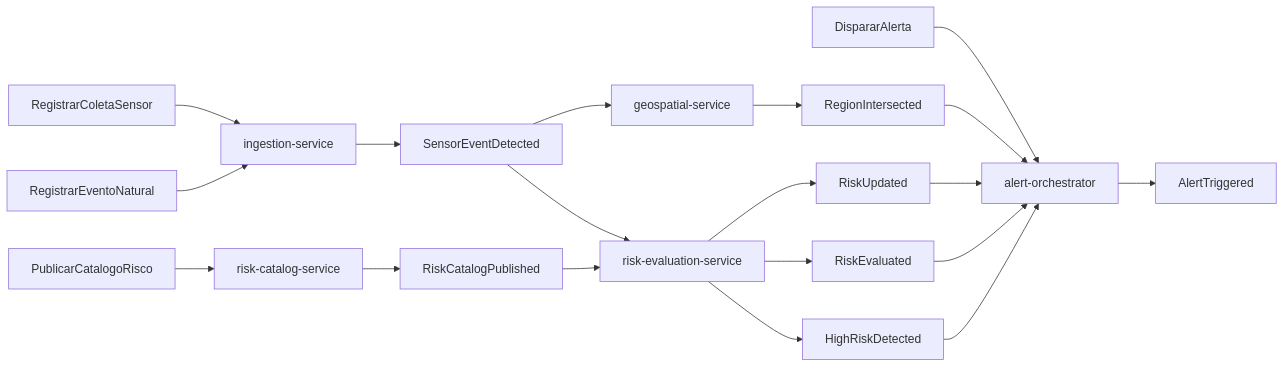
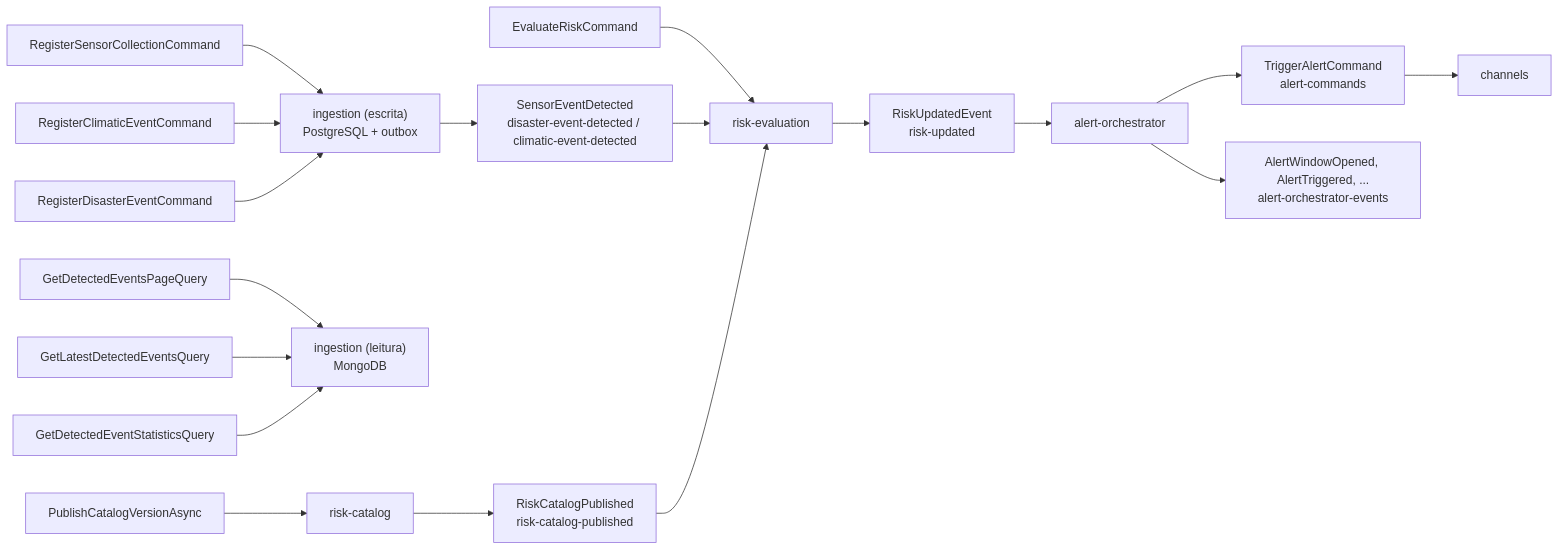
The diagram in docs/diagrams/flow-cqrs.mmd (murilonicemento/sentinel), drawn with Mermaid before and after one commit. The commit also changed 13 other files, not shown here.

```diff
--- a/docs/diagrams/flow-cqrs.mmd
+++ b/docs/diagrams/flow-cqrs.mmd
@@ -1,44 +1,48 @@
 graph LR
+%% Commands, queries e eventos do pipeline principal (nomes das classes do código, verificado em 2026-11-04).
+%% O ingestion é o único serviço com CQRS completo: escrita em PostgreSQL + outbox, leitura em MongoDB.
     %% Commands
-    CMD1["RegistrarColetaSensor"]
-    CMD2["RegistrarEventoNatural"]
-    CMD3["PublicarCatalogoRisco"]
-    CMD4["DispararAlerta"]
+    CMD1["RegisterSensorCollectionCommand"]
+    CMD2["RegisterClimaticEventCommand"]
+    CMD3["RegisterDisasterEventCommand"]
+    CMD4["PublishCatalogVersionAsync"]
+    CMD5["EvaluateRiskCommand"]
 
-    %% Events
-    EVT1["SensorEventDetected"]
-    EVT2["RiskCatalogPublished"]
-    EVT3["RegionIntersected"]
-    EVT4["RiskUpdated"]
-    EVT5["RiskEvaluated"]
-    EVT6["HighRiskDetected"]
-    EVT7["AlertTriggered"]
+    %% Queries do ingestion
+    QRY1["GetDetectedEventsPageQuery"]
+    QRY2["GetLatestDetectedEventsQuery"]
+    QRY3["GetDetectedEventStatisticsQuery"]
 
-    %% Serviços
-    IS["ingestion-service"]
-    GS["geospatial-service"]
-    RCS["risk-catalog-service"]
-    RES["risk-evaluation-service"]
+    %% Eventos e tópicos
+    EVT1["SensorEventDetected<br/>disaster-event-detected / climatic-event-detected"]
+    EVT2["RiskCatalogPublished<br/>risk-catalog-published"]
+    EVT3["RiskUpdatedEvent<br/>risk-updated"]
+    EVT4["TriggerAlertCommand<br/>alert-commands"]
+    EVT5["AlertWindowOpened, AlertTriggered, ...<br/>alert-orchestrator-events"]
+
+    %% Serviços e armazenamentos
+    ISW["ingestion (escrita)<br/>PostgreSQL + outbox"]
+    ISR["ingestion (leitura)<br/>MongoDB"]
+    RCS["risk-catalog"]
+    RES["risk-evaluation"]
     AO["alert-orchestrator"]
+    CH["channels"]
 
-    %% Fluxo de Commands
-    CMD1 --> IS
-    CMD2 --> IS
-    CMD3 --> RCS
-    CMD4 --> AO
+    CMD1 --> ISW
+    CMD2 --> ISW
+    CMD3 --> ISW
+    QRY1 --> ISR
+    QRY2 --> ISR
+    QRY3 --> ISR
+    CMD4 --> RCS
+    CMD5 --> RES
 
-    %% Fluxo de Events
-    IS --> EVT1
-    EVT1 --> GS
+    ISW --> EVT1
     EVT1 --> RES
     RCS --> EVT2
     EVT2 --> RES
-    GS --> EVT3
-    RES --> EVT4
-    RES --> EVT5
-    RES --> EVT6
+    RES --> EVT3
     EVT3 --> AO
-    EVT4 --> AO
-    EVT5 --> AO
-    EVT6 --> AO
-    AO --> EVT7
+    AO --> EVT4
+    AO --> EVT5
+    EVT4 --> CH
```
☆ ☆ ☆ ☆ ☆
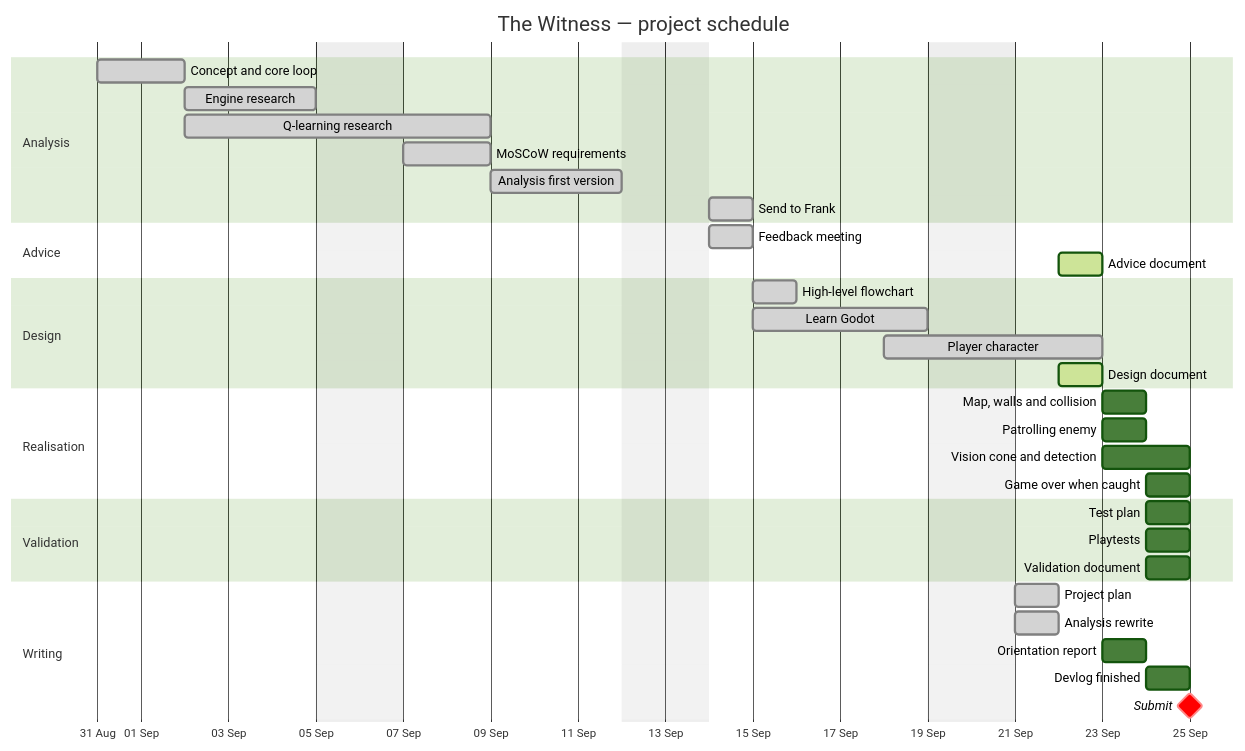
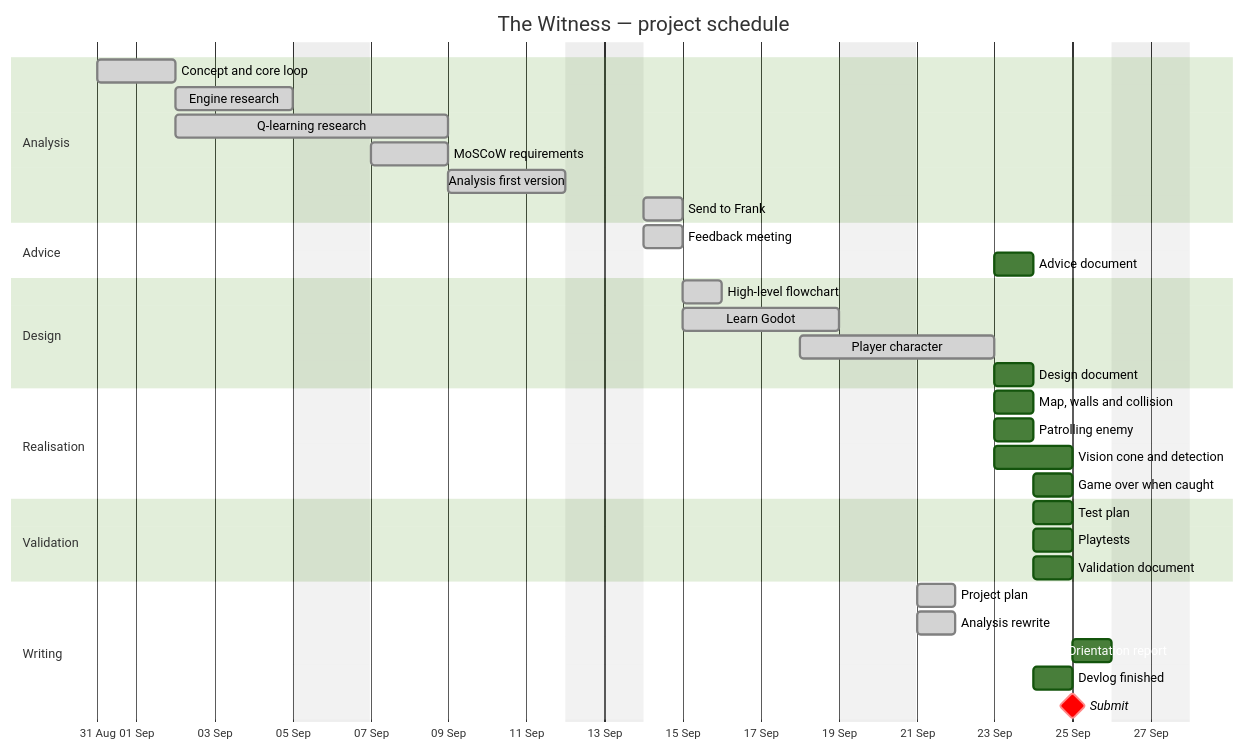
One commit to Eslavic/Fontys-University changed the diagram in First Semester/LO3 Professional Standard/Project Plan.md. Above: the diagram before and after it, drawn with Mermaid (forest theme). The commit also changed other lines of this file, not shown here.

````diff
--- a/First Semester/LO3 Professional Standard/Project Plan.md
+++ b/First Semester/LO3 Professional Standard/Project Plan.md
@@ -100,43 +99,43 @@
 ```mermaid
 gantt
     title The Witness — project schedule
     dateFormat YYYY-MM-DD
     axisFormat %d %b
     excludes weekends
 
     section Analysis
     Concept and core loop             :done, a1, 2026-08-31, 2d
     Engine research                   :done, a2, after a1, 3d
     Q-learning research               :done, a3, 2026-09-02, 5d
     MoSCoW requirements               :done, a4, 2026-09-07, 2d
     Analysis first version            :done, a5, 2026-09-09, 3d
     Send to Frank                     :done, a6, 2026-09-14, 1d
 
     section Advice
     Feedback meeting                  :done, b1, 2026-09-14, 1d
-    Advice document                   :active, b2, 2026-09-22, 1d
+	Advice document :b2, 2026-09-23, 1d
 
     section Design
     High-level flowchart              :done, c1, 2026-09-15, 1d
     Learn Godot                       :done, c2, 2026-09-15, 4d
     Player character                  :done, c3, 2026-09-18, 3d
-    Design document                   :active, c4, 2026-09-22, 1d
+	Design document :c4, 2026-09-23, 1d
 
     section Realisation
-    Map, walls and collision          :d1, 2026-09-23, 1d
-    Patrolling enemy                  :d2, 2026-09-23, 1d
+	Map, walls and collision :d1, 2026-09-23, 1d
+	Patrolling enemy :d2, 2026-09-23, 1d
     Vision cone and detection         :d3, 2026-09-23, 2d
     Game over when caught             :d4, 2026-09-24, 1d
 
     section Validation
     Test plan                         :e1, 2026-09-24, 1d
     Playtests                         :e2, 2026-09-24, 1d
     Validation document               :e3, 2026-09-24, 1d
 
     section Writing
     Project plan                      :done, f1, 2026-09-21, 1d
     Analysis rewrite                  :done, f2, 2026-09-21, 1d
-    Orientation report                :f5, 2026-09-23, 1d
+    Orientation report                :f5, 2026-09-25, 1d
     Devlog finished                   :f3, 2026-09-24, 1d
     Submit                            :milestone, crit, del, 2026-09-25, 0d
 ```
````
☆ ☆ ☆ ☆ ☆
→ **Exercise**
In the records above, find the lines holding "service". Copy each one.

→ **Answer for the task**
-    IS["ingestion-service"]
-    GS["geospatial-service"]
-    RCS["risk-catalog-service"]
-    RES["risk-evaluation-service"]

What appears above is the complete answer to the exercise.